exposed slopes of the Cameroon Mountains in the west, rainfall is almost
constant and sometimes reaches 10,160 mm (400 in) a year. In the semiarid
northwest annual rainfall averages about 380 mm (about 15 in). A dry
season in the north lasts from October to April. The average temperature
in the south is 25? C (77? F), on the plateau it is 21.1? C (70? F), and
in the north it is 32.2? C (90? F).
Plants and Animals
Cameroon's valuable rain forests contain a number of species of trees,
including oil palms, bamboo palms, mahogany, teak, ebony, and rubber.
Wildlife is diverse and abundant and includes monkeys, chimpanzees,

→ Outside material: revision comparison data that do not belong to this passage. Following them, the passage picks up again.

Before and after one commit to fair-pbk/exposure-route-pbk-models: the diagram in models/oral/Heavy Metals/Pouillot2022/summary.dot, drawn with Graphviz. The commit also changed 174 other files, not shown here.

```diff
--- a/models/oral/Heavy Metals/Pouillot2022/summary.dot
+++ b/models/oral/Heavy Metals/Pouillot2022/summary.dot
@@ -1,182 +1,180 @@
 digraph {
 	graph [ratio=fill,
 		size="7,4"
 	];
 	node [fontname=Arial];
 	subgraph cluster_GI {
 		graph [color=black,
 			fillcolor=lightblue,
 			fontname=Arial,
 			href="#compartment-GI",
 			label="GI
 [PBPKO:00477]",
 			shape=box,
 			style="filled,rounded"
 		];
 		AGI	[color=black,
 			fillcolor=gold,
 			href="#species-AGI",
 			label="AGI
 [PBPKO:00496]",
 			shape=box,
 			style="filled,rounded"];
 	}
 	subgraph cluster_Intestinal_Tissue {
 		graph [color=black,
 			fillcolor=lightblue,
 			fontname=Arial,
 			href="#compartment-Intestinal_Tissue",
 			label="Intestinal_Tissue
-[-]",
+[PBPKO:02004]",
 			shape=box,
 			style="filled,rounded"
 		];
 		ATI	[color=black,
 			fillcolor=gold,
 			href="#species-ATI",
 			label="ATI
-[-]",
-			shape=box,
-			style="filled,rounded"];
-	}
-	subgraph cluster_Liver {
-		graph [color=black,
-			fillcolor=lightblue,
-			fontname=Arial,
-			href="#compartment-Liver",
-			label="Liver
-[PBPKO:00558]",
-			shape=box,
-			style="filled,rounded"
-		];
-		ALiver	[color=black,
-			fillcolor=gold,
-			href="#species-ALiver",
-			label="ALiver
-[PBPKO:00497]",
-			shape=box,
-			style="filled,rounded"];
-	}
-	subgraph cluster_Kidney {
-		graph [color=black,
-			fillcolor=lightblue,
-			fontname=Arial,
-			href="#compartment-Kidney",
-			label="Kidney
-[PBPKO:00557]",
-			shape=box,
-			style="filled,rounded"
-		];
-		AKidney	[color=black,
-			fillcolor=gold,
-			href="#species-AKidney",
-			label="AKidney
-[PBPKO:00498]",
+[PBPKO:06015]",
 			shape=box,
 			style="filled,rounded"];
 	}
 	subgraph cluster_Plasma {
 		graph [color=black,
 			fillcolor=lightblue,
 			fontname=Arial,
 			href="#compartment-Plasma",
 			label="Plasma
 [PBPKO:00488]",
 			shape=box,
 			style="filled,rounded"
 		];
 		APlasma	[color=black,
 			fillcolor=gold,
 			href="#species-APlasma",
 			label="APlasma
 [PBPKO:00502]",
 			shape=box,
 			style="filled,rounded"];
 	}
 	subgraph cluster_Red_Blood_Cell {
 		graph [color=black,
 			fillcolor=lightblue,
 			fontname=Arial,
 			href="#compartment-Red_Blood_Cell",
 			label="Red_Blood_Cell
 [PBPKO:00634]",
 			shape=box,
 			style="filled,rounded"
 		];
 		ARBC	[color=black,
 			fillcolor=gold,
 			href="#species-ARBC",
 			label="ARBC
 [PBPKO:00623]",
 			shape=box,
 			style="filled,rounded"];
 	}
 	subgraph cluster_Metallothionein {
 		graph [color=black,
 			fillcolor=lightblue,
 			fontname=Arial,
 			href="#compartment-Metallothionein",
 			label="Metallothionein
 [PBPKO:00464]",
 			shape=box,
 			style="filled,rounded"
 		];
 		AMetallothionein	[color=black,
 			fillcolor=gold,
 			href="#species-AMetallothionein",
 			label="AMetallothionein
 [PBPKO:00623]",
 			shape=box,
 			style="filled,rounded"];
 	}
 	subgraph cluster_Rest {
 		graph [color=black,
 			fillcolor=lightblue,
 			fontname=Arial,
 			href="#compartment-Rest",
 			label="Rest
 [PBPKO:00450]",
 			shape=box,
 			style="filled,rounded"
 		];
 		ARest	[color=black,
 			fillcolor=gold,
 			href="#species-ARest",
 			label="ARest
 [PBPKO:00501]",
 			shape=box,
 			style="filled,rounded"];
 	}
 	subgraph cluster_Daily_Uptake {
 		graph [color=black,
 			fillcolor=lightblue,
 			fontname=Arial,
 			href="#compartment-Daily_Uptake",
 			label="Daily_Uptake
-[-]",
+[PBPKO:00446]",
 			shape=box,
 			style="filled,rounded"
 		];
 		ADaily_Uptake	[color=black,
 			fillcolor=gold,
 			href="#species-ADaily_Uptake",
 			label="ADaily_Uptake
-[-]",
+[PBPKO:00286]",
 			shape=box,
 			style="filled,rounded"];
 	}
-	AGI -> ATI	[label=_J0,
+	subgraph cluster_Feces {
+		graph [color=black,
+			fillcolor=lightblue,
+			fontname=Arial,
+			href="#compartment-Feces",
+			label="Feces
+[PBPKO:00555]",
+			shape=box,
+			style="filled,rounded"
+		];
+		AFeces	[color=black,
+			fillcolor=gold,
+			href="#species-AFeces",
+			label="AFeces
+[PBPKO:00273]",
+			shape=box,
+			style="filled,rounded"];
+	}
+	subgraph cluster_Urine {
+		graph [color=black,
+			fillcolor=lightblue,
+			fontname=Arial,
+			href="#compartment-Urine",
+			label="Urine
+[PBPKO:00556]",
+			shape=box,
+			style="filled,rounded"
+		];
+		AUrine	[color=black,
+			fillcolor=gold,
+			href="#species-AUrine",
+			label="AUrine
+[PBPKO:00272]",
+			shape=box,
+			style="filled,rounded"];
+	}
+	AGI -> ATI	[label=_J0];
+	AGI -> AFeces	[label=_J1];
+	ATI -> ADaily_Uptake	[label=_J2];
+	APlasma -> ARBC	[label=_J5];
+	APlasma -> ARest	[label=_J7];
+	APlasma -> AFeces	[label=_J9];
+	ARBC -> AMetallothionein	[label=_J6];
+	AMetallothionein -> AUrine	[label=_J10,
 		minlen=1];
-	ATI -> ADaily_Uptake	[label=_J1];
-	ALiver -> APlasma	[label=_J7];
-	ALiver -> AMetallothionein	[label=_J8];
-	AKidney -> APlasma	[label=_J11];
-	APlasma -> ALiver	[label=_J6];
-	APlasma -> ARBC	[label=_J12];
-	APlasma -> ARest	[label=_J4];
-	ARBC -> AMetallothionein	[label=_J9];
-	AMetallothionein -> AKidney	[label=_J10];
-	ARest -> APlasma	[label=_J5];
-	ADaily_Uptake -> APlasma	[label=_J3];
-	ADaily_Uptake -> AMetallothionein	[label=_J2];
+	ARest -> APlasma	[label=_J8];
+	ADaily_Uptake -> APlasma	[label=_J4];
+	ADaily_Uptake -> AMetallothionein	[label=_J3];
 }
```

gorillas, antelopes, lions, and elephants, as well as numerous species of
birds and snakes.
Cameroon is dependent
primarily on its agricultural and timber resources. High-yield deposits of
bauxite exist in northern Cameroon. Natural gas is found near Douala, and
offshore deposits of petroleum are exploited. A small amount of gold is
mined. Hydroelectric potential is significant; the largest power station
is at Edé¡¬ on the Sanaga River.
The majority of the
people are farmers who live in small towns or villages in southern and
central Cameroon. Seminomadic herders inhabit the north.
The population of Cameroon (1993 estimate) was
12,775,883. The overall population density was 27 persons per sq km (69
per sq mi).
The capital is Yaounde (population, 1981 estimate,
435,900). Douala, on the Bight of Bonny, with an estimated population of
637,000, is the chief port. Other principal towns include Nkongsamba
(86,900), Maroua (81,900), Bafoussam (75,800) and Foumban (41,400). Less
than one quarter of the population adheres to traditional religions; about
20 percent of the population is Muslim; the remainder is Christian.
Muslims predominate in the north and Christians in the south. Cameroon
contains about 140 ethnic groups who speak 24 major languages. In general,
Bantu-speaking peoples inhabit the south, and Sudanic-speaking peoples
dominate in the north. Among the more important ethnic groups are the
Bamileke, a Bantu-speaking people, and the Fulani, a Muslim people. French
and English are both official languages. French dominates, however;
English is confined mainly to the west.
principles of education predominate in Cameroon's secondary and technical
schools. Mission schools play an important role in education and are
partly subsidized by the government. In the late 1980s total annual
enrollment in primary schools was about 1,723,000, and in secondary
schools, about 288,500. The University of Yaoundé¬ which was established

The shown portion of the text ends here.